How are human genes regulated? Although the proteins that read the gene regulatory code, transcription factors (TFs), have been largely identified, it is not well known which sequences TFs can recognize. A new study identifies DNA sequences that bind to over 400 TFs. This knowledge is required to understand how differences in genomes of individuals affect their risk to develop disease, according to researchers at Karolinska Institutet in Sweden.
“The genome is like a book written in a foreign language—we know the letters but cannot understand why a human genome makes a human or the mouse genome a mouse,” says Jussi Taipale, Ph.D., who led the study at the department of biosciences and nutrition. “Why some individuals have higher risk to develop common diseases such as heart disease or cancer has been even less understood.”
The scientists note that the human genome encodes approximately 1,000 transcription factors, which bind specifically to short sequences of DNA and control the production of other proteins. Using high-throughput SELEX and ChIP sequencing, the team describes DNA sequences that bind to over 400 TFs.
The team compared binding specificities of human transcription factors to those of the mouse. Surprisingly, no differences were found. According to the scientists, these results suggest that the basic machinery of gene expression is similar in humans and mice, and that the differences in size and shape are caused not by differences in transcription factor proteins, but by presence or absence of the specific sequences that bind to them. In addition, global analysis of the data revealed that homodimer orientation and spacing preferences, and base-stacking interactions, have a larger role in TF-DNA binding than previously believed.
“Taken together, the work represents a large step toward deciphering the code that controls gene expression, and provides an invaluable resource to further understand the function of the whole human genome,” says Dr. Taipale. “The resulting increase in our ability to read the genome will also improve our ability to translate the rapidly accumulating genomic information to medical benefits.”

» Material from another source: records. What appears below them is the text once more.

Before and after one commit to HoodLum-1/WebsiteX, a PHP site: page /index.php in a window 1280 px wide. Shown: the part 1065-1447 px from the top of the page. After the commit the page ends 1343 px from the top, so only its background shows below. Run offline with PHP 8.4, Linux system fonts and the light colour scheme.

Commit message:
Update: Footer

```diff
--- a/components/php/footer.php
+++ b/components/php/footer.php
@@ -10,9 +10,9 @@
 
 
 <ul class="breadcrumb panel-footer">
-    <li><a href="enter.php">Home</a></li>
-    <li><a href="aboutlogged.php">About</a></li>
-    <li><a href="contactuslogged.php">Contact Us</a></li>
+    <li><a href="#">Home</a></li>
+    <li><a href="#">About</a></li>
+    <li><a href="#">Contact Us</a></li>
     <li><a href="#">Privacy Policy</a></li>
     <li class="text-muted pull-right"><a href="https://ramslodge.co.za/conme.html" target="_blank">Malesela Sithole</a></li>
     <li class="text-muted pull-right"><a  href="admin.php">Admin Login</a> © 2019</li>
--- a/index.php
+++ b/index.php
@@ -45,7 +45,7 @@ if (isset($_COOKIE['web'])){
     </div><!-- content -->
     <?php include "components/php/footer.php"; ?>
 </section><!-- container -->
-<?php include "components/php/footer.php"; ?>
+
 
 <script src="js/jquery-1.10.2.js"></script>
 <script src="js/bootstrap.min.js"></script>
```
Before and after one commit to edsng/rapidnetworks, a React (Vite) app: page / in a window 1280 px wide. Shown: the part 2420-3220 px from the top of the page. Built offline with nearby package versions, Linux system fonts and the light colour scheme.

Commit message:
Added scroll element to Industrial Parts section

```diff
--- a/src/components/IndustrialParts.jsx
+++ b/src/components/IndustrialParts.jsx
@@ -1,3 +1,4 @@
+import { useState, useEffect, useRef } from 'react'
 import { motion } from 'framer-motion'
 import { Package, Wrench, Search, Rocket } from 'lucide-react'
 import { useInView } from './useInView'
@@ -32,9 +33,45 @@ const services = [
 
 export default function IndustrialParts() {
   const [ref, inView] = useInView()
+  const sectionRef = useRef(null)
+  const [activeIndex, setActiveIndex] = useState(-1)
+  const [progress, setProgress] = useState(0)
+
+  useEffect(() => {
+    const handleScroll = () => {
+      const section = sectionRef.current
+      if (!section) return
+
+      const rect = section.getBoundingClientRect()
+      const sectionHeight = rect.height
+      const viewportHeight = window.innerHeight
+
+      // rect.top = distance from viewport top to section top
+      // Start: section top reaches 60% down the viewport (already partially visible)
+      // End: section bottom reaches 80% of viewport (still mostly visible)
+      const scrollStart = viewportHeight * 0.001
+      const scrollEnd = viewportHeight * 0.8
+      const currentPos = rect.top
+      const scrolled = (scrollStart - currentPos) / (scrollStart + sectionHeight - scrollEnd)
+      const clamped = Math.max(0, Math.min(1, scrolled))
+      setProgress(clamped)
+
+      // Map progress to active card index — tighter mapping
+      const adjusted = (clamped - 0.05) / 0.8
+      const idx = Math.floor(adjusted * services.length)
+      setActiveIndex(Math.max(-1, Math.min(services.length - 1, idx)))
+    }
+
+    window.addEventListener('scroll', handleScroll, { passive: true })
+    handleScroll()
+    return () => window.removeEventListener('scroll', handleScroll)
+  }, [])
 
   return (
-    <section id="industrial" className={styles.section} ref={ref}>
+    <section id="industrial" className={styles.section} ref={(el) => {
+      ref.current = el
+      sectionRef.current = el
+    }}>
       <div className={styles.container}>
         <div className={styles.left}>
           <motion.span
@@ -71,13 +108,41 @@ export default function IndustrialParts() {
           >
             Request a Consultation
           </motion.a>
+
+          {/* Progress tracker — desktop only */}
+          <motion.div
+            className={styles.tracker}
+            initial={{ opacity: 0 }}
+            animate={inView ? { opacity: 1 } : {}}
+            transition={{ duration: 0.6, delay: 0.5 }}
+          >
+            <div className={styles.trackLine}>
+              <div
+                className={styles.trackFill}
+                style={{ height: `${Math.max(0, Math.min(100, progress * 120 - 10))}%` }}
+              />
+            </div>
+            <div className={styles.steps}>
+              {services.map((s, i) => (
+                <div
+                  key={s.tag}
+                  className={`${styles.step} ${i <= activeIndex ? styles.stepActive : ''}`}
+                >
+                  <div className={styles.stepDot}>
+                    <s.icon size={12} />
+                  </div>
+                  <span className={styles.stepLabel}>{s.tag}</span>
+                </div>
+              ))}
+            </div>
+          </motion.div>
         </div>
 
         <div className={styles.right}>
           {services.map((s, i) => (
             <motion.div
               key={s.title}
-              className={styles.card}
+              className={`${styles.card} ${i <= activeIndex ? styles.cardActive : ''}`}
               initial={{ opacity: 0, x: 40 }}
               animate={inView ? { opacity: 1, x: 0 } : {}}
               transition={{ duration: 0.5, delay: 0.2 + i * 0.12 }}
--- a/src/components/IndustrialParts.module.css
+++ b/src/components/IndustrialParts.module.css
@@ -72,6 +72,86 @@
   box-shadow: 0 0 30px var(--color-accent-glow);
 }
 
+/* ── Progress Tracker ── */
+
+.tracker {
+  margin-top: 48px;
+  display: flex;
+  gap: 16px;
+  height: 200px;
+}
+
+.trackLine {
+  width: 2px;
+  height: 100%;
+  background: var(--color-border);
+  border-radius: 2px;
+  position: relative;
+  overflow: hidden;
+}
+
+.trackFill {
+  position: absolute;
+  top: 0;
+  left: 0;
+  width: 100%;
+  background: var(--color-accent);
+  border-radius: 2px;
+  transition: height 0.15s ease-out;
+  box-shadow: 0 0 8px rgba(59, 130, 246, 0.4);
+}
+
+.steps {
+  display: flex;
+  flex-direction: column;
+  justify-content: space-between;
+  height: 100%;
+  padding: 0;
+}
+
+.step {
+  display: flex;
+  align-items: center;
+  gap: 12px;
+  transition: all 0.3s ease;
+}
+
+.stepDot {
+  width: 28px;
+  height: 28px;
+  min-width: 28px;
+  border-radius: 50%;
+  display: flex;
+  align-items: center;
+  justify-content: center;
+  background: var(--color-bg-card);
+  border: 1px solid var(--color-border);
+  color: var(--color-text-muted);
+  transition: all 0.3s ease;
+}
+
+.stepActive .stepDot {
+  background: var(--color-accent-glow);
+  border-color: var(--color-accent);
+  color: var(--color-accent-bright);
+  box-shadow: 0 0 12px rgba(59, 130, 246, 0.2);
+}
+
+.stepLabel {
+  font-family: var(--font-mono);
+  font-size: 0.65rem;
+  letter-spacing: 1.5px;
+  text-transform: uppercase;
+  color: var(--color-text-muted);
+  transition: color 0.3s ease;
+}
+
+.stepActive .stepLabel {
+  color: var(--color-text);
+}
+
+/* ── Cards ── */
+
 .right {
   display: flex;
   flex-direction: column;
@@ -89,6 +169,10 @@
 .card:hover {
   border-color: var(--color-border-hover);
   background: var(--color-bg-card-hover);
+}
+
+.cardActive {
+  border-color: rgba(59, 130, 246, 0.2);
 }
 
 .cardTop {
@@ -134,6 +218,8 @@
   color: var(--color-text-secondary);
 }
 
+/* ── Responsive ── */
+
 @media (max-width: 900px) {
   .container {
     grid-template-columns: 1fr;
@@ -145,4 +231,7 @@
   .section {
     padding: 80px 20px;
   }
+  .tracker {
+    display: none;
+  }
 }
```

The study was published yesterday in the journal Cell in a paper titled “DNA-Binding Specificities of Human Transcription Factors”.